The other sculpture, 'Roost', made for exhibition at Lily Brooke Gallery, London (26 September - 4 November) also directs the viewer in a deliberate way. The gallery is in a house, so I wanted the work to acknowledge the domestic environment. On entering the space, the sculpture is confrontational. However, more can be discovered by walking around the sculpture and into the space. There are curious windows, cavities and hanging components. Unlike 'Monkey Cups' the work is more private and closed off. The floor in the gallery is yellow. I made a ceiling piece too, which looks a little like a dysfunctional light. It was a good opportunity to create a whole environment - something slightly familiar to a domestic setting but with a curious twist. I wanted it to be about our relationship with people and with spaces - and with 'home' in particular.
What is your process of creating/selecting form, color and texture like? Do you sketch out a plan before you start a new piece?
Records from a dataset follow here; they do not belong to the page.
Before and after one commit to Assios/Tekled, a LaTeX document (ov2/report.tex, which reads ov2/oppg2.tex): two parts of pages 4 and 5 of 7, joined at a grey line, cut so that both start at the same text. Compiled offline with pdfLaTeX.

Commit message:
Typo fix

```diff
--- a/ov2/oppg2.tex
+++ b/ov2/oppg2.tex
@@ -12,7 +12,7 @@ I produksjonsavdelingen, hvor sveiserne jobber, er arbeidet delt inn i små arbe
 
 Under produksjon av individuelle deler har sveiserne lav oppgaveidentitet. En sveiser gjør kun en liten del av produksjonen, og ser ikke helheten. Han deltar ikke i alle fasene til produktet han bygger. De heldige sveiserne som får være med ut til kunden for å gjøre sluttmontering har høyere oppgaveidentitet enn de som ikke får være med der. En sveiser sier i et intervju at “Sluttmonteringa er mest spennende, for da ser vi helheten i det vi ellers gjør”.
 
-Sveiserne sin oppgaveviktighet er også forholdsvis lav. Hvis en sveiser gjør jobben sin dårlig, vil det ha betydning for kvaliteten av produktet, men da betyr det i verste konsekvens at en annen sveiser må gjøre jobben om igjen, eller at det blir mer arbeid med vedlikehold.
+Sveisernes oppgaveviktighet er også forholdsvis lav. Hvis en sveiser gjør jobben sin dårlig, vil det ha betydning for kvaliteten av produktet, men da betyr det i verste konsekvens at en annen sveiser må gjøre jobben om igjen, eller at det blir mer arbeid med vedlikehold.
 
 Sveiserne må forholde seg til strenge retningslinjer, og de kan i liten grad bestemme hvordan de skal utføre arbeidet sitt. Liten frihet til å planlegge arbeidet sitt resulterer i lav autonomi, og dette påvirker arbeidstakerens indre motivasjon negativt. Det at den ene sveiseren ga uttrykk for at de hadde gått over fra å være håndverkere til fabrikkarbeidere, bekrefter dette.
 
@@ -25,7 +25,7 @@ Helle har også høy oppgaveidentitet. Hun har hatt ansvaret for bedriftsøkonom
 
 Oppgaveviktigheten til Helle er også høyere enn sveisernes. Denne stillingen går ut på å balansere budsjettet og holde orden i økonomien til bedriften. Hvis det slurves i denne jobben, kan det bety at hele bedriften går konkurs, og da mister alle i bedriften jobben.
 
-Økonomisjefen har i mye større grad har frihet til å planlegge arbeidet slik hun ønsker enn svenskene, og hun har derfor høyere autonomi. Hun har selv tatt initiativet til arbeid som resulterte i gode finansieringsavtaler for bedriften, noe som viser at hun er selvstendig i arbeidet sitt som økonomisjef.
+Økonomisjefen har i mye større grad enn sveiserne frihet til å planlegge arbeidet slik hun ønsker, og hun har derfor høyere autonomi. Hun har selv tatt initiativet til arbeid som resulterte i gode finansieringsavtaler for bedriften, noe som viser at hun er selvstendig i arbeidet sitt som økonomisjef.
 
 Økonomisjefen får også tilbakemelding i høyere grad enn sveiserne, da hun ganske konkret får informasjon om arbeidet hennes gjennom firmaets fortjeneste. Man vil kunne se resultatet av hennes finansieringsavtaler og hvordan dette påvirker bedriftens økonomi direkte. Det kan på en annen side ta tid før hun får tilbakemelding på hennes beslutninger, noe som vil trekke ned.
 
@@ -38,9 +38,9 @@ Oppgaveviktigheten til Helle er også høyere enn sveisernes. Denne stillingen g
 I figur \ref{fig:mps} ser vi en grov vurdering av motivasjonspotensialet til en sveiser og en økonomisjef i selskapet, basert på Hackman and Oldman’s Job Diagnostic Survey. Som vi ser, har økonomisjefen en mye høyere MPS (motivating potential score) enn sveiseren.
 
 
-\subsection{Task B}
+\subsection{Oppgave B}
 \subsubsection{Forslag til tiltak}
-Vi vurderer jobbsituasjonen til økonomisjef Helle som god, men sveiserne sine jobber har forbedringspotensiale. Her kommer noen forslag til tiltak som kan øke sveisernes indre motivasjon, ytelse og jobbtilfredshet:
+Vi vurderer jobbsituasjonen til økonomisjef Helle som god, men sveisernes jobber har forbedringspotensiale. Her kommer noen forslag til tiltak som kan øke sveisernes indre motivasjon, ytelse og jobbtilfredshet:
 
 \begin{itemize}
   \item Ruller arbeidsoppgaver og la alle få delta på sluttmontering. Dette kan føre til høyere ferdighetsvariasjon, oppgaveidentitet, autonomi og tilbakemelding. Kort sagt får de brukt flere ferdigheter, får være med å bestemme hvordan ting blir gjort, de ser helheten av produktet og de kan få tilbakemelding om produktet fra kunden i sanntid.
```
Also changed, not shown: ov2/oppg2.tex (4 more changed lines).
I make a lot of sketches or doodles. Then I make an armature in steel. I don't refer to my sketches when I start on the metal work. Instead I treat it as a new drawing in space rather than on paper. When the metal work is finished I often take pictures of it on my phone and try different possibilities by filling in areas with a drawing app. Then back in the studio I cover sections in chicken wire and finally add paper pulp: a mixture of recycled newspapers, glue, household paint and plaster.
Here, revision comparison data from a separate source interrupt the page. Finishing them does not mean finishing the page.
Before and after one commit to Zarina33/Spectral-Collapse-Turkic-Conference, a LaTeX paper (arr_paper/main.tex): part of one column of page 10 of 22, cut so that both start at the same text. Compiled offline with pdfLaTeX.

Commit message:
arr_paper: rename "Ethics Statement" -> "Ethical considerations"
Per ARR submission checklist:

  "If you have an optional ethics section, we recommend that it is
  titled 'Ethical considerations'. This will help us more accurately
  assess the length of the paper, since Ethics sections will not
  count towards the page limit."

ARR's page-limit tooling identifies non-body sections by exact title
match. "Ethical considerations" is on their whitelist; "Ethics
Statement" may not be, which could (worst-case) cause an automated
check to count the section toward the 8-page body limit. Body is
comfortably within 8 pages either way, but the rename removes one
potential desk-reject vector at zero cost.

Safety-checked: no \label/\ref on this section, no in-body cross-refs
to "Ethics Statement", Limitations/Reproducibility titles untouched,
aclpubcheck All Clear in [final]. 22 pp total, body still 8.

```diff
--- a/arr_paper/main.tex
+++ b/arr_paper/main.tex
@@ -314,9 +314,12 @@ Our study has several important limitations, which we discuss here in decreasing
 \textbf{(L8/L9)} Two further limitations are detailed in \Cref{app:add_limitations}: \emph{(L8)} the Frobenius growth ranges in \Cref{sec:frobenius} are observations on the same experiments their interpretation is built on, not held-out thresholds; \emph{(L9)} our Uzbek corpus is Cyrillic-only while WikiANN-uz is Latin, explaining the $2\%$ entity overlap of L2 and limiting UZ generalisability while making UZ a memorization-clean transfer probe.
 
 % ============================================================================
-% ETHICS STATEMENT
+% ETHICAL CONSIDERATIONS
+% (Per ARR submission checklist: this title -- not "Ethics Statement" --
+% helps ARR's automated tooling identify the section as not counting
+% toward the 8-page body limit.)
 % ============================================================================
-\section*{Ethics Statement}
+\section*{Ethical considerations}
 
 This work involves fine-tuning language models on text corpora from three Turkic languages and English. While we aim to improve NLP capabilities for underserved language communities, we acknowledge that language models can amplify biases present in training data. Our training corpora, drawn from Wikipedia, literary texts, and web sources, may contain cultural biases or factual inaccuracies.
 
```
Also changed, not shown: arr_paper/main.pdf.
Have you read any books recently that you find fascinating or inspiring?
I was recently interviewed by Jillian Knipe for the Wall Street International Magazine and she asked me to discuss my show at Lily Brooke Gallery in relation to a book. I chose 'The Third Policemen' written by Brian O’Nolan under his pseudonym Flann O’Brien. When I suggested it I wasn't sure how it related but then the more we discussed it I realised that it wasn't just the handlebar references (people turning into bikes) but also the descriptions of the inside cavities of walls and the different dimensions which resonate with my work. Perhaps I was already interested in those visuals or maybe the book fed the work unconsciously?
Do you have any bad habits, do they effect your studio practice?
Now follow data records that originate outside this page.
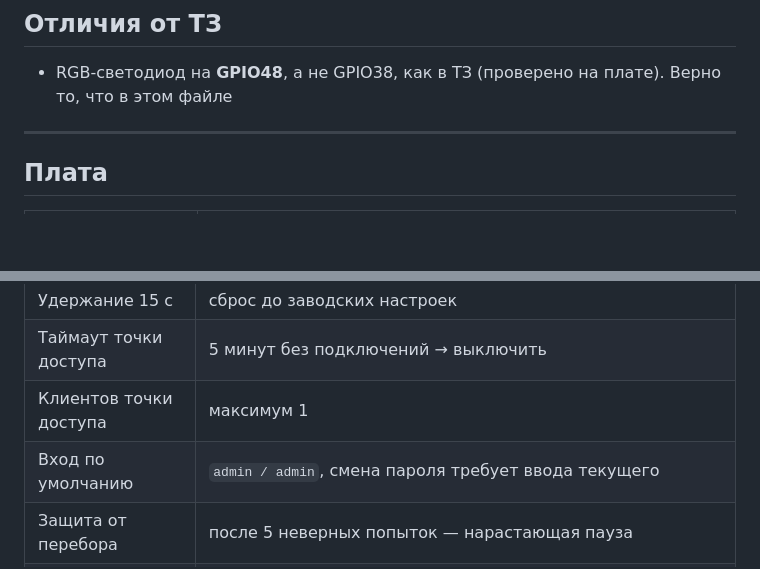
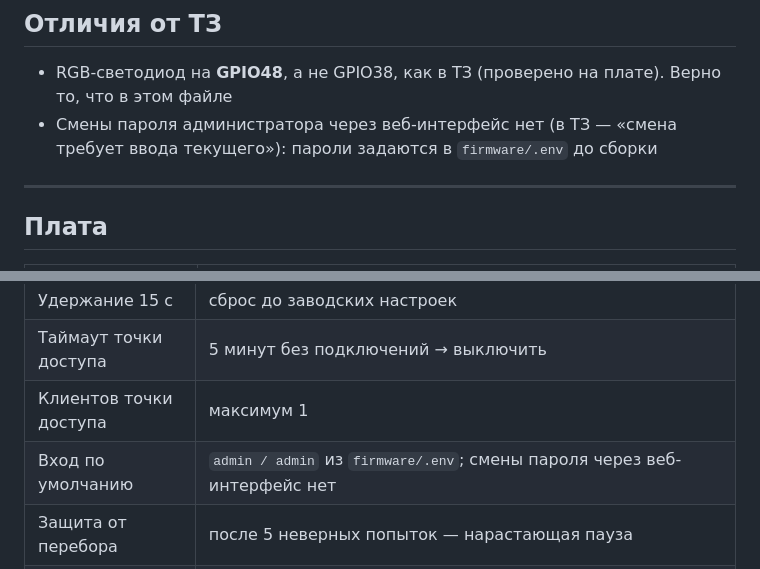
Before and after one commit to ShafranovKirill/esp_wcs, a Markdown page: CLAUDE.md, 2 parts joined by grey strips. GitHub-like rendering; blank space fills up the shorter version.

```diff
--- a/CLAUDE.md
+++ b/CLAUDE.md
@@ -30,6 +30,7 @@
 ## Отличия от ТЗ
 
 - RGB-светодиод на **GPIO48**, а не GPIO38, как в ТЗ (проверено на плате). Верно то, что в этом файле
+- Смены пароля администратора через веб-интерфейс нет (в ТЗ — «смена требует ввода текущего»): пароли задаются в `firmware/.env` до сборки
 
 ---
 
@@ -176,7 +177,7 @@ O — выход, T — высокоимпедансное состояние.
 | Удержание 15 с | сброс до заводских настроек |
 | Таймаут точки доступа | 5 минут без подключений → выключить |
 | Клиентов точки доступа | максимум 1 |
-| Вход по умолчанию | `admin / admin`, смена пароля требует ввода текущего |
+| Вход по умолчанию | `admin / admin` из `firmware/.env`; смены пароля через веб-интерфейс нет |
 | Защита от перебора | после 5 неверных попыток — нарастающая пауза |
 | Адрес веб-интерфейса | `https://192.168.4.1` |
 | Индикация | цвет — режим, характер свечения — подсостояние, красный — только проблемы. Полная таблица — `docs/led.md`, менять только вместе с ней |
```
Also changed, not shown: docs/roadmap.md (+5 -3 lines).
I bite my nails! My hands are in a terrible state - dried out from the materials I use in the studio with bitten off fingernails from years of chewing. I don't think it affects my studio practice but I have been told I have 'sculptor hands' which isn't a compliment!
Are you working on any new projects these days?
Yes I have some exciting exhibition opportunities in the pipeline for next year. At the moment I am making a limited edition publication / artist book for the exhibition at Lily Brooke. The cover is the same yellow lino as the floor in the gallery and the book will have fold out risograph prints documenting some of the references for the show, drawings and work in progress. My friend and fellow sculptor, Hywel Livingstone, wrote an essay to accompany the visuals. It's the longest text that has been written about my work. It's great to have someone else try and make sense of my practice! I am looking forward to seeing it come together.
Anything else we should know about you and your work?
So much art today is viewed online and in particular on Instagram. While these are great tools to get artwork out to the world, it's also important to keep visiting galleries and museums to see work in the flesh. So much of my work gets lost in images. I hope people don't lose interest in art-viewing in reality. The screen can't replace the real experience. I suppose my work is trying to prove that point.
For more of Olivia Bax: www.oliviabax.co.uk